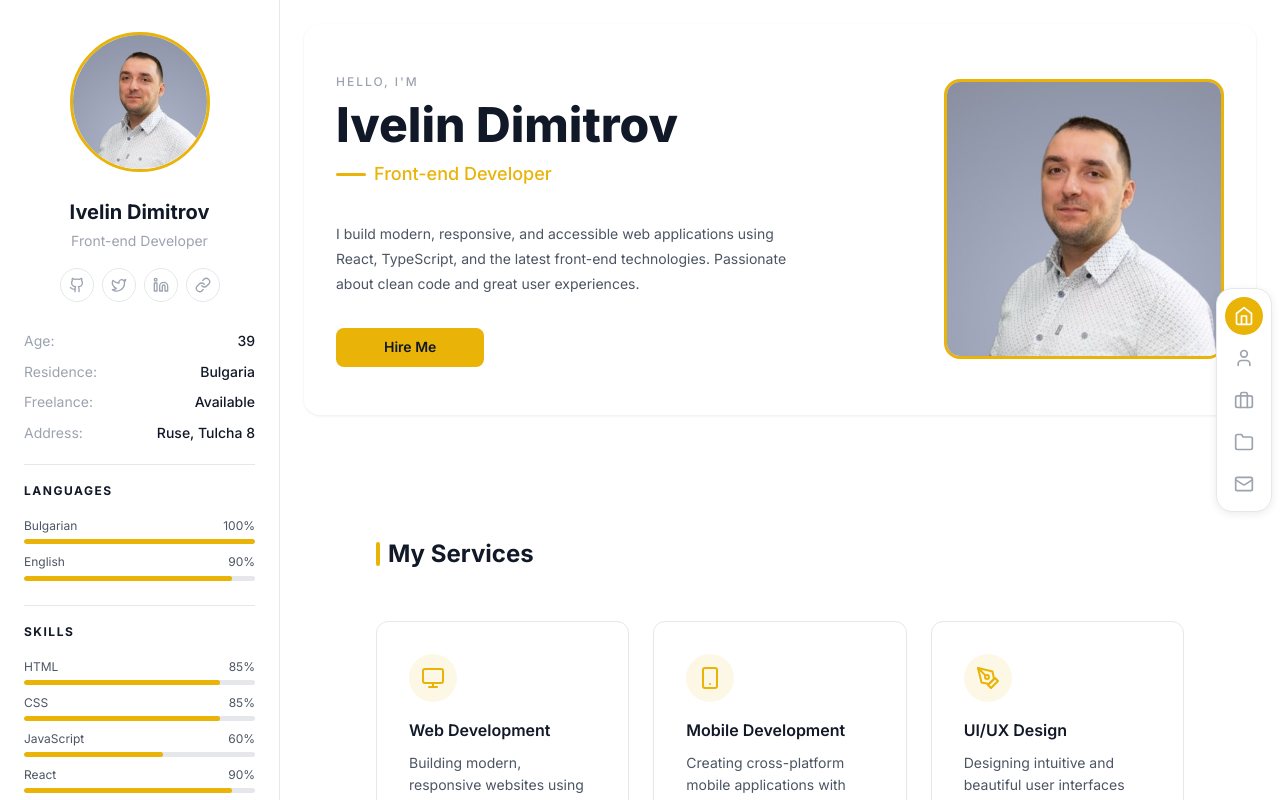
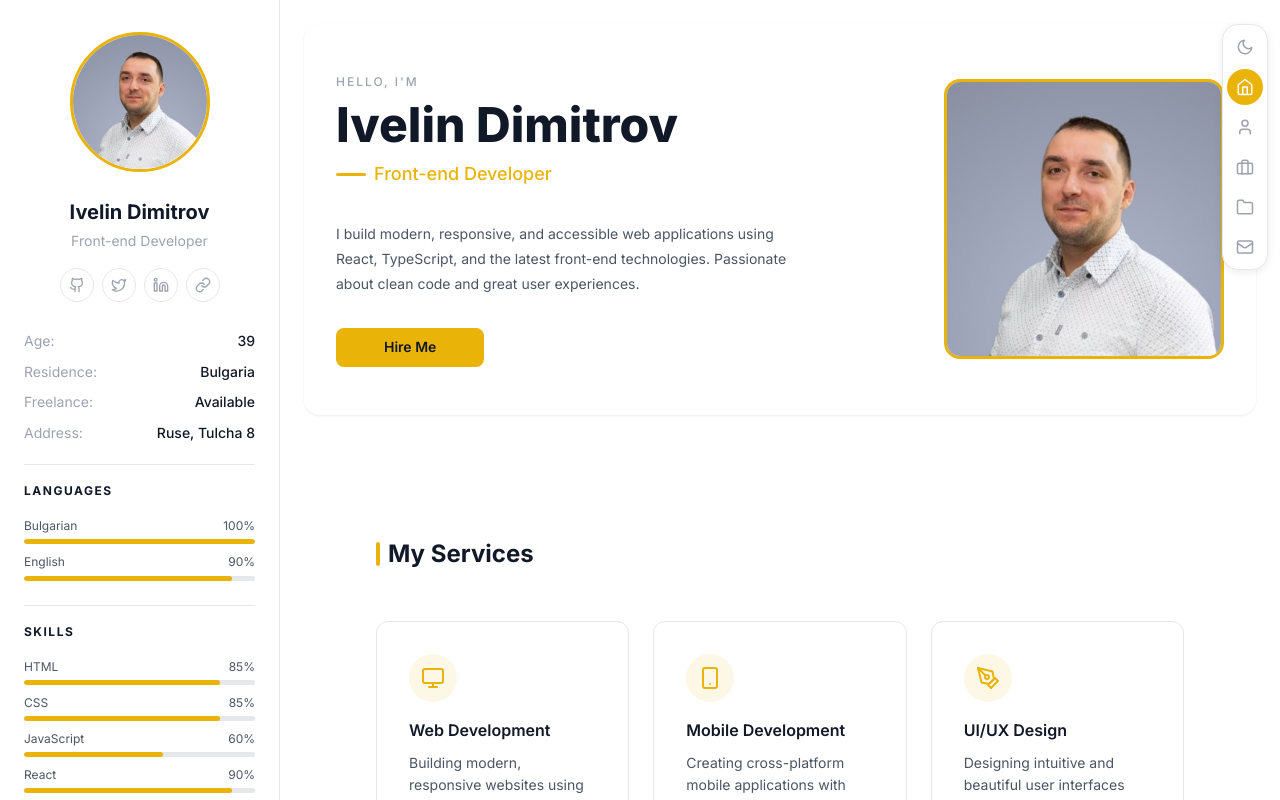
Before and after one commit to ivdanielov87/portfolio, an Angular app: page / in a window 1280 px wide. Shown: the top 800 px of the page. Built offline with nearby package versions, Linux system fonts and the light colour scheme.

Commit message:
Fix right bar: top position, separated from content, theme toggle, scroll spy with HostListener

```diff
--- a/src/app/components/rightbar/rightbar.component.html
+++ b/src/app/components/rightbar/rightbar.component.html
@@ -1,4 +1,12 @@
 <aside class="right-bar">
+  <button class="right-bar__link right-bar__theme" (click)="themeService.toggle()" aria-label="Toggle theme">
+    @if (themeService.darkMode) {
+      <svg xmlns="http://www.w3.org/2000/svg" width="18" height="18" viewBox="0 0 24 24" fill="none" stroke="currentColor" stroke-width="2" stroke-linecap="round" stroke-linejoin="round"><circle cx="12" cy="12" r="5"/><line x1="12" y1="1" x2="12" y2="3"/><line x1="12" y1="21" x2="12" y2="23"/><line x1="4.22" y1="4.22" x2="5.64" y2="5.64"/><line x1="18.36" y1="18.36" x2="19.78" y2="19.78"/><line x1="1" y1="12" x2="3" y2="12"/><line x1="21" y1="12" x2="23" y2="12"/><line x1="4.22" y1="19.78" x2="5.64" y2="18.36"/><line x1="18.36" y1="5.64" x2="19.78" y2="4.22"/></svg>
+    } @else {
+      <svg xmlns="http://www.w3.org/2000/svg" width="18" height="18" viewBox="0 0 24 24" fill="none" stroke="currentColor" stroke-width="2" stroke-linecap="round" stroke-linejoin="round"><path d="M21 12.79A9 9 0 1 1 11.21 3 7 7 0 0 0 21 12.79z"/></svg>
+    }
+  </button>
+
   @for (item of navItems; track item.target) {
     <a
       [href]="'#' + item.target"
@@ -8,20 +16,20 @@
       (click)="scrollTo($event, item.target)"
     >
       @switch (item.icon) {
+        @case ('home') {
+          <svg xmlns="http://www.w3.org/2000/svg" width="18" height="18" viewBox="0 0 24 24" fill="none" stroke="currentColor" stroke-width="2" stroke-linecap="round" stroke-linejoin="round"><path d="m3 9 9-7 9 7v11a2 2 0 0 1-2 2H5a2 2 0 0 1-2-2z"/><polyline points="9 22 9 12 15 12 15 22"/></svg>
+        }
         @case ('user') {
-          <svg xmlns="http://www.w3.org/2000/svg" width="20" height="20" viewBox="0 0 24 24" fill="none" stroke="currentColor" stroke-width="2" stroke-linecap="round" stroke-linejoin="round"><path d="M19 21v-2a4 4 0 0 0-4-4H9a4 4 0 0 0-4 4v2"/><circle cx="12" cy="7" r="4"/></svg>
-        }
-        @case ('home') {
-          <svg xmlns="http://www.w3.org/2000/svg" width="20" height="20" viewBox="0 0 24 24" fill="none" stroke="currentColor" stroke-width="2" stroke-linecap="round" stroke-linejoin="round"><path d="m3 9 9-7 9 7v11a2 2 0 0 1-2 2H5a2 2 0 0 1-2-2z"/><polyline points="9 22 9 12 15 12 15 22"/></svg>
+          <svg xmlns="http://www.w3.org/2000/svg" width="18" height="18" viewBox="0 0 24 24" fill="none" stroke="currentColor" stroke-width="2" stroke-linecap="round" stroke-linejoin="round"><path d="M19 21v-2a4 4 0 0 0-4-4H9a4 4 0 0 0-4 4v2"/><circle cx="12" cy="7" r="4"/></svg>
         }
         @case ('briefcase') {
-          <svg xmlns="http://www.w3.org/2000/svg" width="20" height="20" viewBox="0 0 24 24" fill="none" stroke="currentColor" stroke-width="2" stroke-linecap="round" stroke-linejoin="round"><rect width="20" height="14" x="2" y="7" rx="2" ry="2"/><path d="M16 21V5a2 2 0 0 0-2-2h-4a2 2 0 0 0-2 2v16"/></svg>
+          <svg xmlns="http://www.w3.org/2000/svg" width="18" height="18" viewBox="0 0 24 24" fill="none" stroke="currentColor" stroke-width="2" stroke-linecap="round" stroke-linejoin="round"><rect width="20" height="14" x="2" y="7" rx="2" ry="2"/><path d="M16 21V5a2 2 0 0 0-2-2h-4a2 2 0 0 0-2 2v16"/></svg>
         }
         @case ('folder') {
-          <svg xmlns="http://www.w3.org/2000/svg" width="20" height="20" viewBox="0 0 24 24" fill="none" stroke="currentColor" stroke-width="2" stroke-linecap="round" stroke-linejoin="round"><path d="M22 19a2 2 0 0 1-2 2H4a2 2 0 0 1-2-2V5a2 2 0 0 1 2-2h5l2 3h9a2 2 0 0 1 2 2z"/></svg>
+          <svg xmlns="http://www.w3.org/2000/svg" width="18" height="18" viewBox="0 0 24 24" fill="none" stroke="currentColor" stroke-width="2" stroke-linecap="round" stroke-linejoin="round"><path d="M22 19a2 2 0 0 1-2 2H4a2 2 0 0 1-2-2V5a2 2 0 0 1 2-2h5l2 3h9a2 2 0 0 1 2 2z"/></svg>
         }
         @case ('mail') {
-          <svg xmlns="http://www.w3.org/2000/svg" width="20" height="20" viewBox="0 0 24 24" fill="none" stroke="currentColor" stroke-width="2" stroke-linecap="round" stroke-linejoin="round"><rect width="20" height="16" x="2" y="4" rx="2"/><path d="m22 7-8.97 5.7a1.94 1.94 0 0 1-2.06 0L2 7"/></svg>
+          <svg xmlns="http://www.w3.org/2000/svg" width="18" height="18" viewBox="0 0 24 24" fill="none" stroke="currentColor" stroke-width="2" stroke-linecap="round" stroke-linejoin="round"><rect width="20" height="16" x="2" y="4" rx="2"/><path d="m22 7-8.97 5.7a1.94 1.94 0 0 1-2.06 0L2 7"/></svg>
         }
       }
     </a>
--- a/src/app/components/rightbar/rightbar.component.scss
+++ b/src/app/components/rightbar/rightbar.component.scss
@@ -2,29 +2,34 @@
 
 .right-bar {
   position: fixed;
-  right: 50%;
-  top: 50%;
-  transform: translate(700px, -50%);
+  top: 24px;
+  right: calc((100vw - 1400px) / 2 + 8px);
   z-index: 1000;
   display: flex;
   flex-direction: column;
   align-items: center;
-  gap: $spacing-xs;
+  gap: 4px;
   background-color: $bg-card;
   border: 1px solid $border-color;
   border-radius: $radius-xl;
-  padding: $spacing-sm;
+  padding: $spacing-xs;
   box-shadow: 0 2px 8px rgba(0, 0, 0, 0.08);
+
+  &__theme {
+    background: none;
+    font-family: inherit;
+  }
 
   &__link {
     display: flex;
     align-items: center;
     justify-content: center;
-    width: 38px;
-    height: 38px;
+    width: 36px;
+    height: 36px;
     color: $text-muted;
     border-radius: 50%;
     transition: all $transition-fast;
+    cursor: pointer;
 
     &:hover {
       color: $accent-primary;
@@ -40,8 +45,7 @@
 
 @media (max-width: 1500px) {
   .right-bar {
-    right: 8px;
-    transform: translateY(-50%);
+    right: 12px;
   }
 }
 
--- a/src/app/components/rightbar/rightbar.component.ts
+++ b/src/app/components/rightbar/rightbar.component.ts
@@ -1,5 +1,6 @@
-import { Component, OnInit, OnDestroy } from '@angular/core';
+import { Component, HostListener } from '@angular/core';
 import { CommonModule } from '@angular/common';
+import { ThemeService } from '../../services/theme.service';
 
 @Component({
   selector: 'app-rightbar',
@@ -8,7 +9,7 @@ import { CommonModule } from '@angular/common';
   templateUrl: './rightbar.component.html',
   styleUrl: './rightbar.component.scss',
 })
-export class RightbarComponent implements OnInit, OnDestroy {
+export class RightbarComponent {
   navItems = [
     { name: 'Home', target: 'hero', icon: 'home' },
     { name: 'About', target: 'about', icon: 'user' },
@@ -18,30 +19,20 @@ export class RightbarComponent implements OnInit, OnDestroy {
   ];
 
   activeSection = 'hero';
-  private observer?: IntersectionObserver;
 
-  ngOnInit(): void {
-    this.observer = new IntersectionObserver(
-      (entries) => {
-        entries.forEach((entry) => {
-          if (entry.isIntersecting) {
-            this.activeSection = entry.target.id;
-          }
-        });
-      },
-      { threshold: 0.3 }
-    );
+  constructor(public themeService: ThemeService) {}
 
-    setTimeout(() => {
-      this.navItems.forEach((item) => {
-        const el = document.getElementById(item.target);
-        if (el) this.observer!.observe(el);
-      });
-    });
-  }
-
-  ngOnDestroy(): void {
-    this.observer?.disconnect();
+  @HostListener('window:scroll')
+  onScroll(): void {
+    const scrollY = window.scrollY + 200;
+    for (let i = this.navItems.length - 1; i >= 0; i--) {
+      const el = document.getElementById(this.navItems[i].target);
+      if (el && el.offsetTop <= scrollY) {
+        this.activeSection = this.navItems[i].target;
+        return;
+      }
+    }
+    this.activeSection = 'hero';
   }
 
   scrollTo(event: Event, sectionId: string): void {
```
- - - - -
Task prompt =>
Output only the number of lines in the listing that contain the string "from".

Finished task =>
6